This was the absolute worst wrestling experience I have had in my life. When I found out about the show, I was excited and purchased a pair of tickets for me and my best friend. We had never attended a Raw show before but have attended many house shows over the years. On the seating chart, our seats appeared to be halfway between the ring and the Titan-Tron and stage in the lower bowl. We booked a hotel to stay overnight because we traveled out of state about three and a half hours to the show.
When we arrived at the arena and found our seats, we were extremely disappointed, along with everyone in our section. The arena staff informed us that earlier in the day, WWE changed the stage configuration because the arena had not sold out, and they moved the stage area and the Titan-Tron forward to compensate how the show would look on TV, and completely blocked our section of the entire stage and walkway to the ring. WWE then had a few relocation tickets that fans in the section could exchange and move to an empty seat, but there were many who were turned away, myself included. Families of five and six were so angry they left. My friend and I left after trying to find seats there we could watch the show for two hours.
Part of attending a live show is the experience and to be able to participate. If you cannot see the show, why stay? I could have stayed at home and saved some money by watching it on TV. The only way we could really see what was happening was by craning our necks upward to the arena display.

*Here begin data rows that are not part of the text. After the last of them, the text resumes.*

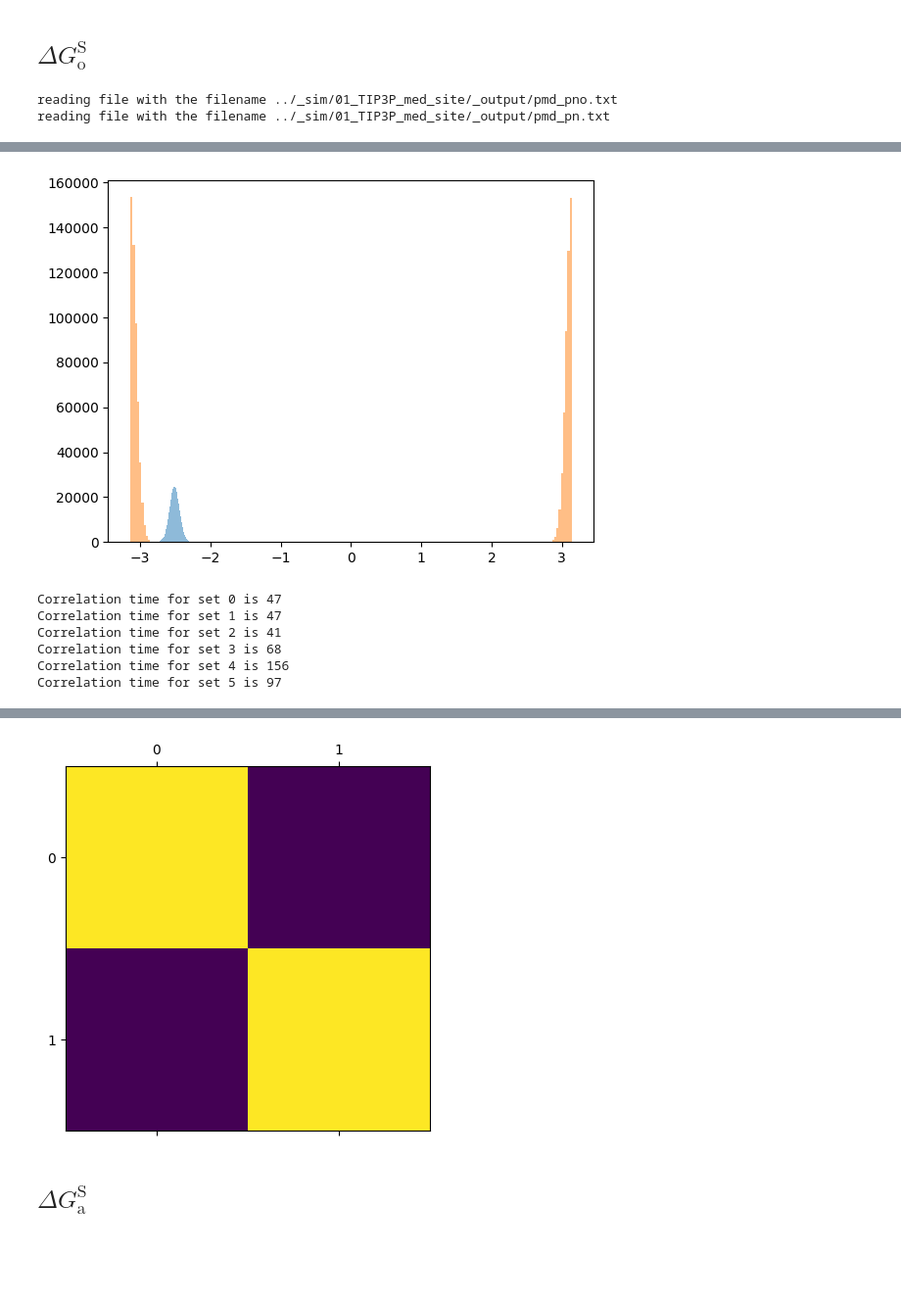
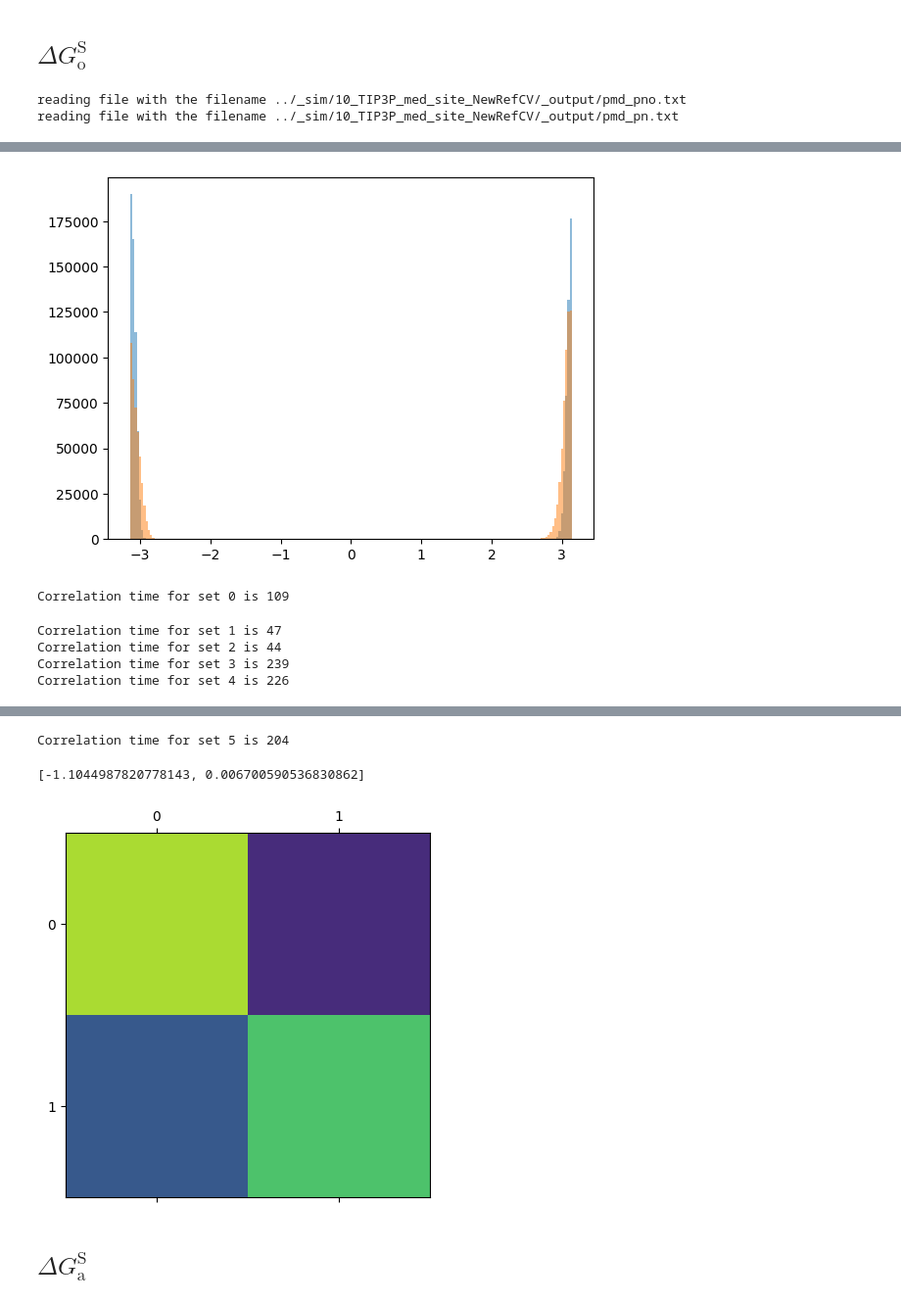
Before and after one commit to Foly93/AmbeRouxWoo, a Jupyter notebook: ARW_FE_analysis.ipynb, the cells around one changed output, grey strips where cells are left out. Shown at 98% size. Drawn from its saved outputs; the diff is of its cells as text; code cells hidden in the pictures; blank space fills up the shorter version.

```diff
--- a/ARW_FE_analysis.ipynb
+++ b/ARW_FE_analysis.ipynb
@@ -858,7 +755,7 @@ reading file with the filename ../_sim/01_TIP3P_med_site/_output/pmd_pn.txt
 # %% [markdown]
 ## $ \Delta G^\text{S}_\text{o}$
 # %%
-fileglob = '../_sim/01*/_output/pmd_p*[!a].txt'
+fileglob = '../_sim/10*/_output/pmd_p*[!a].txt'
 dG_oS = ARW_FE_analysis(fileglob, [3,4,5], 300, 100)
 dG_oS.read_cvdata_from_pmdout()
 dG_oS.plot_histograms(angularData=False)
@@ -869,5 +766,5 @@ dG_oS.calc_MBAR_free_energy_differences_MultiCV(decorrelationRequired=True,
 MbarOverlap = dG_oS.compute_overlap_matrix()
 ARW_FE_dict[r'$ \Delta G^\text{S}_\text{o}$'] = [dG_oS.Delta_F.min(), dG_oS.Delta_F_Error.max()]
 # %% [output]
-reading file with the filename ../_sim/01_TIP3P_med_site/_output/pmd_pno.txt
-reading file with the filename ../_sim/01_TIP3P_med_site/_output/pmd_pn.txt
+reading file with the filename ../_sim/10_TIP3P_med_site_NewRefCV/_output/pmd_pno.txt
+reading file with the filename ../_sim/10_TIP3P_med_site_NewRefCV/_output/pmd_pn.txt
@@ -876,7 +773,6 @@ reading file with the filename ../_sim/01_TIP3P_med_site/_output/pmd_pn.txt
-[figure, old version]
+[figure, new version]
-Correlation time for set 0 is 47
-Correlation time for set 1 is 47
-Correlation time for set 2 is 41
-Correlation time for set 3 is 68
-Correlation time for set 4 is 156
-Correlation time for set 5 is 97
+Correlation time for set 0 is 109
+Correlation time for set 1 is 47
+Correlation time for set 2 is 44
+Correlation time for set 3 is 239
+Correlation time for set 4 is 226
@@ -883,4 +780,6 @@ Correlation time for set 5 is 97
+Correlation time for set 5 is 204
+[-1.1044987820778143, 0.006700590536830862]
-[figure, old version]
+[figure, new version]
 # %% [markdown]
 ## $ \Delta G^\text{S}_\text{a}$
 # %%
```
Also changed, not shown: parts of 9 cells of this notebook.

After complaining to numerous staff officials trying to get better seats, we were informed by an arena supervisor that WWE made the call that morning to push the stage forward to make the arena appear to be a "sold out crowd" on television. WWE had also given 70 people special status to be "seat fillers" for the night. If a seat filler saw an empty seat on the side being filmed, they were to immediately fill it to keep up the appearance of the "sold out jam packed arena."
They also had forbidden the arena to sell any tickets for several sections and boxes, because it would have spread the crowd out more than WWE wanted. There were three entirely empty sections on the hard camera side of the arena that could have been filled by everyone from our section that was affected by this change. Instead, WWE chose to ignore their fans to protect their take at the gate and present the illusion of a full show. I am completely disgusted.
And the best part, the arena supervisor informed me that the WWE rents the building. They also collect 100 percent or all merchandise sales, ticket sales, and they receive 50 percent of all concession sales, even though they do not provide the concessions. He explained that they can actually lose money if enough food was sold. On top of that, even though we could not see the show from our vantage point and could not be relocated, we were denied a refund. Thank you WWE for the worst wrestling experience for this lifelong fan.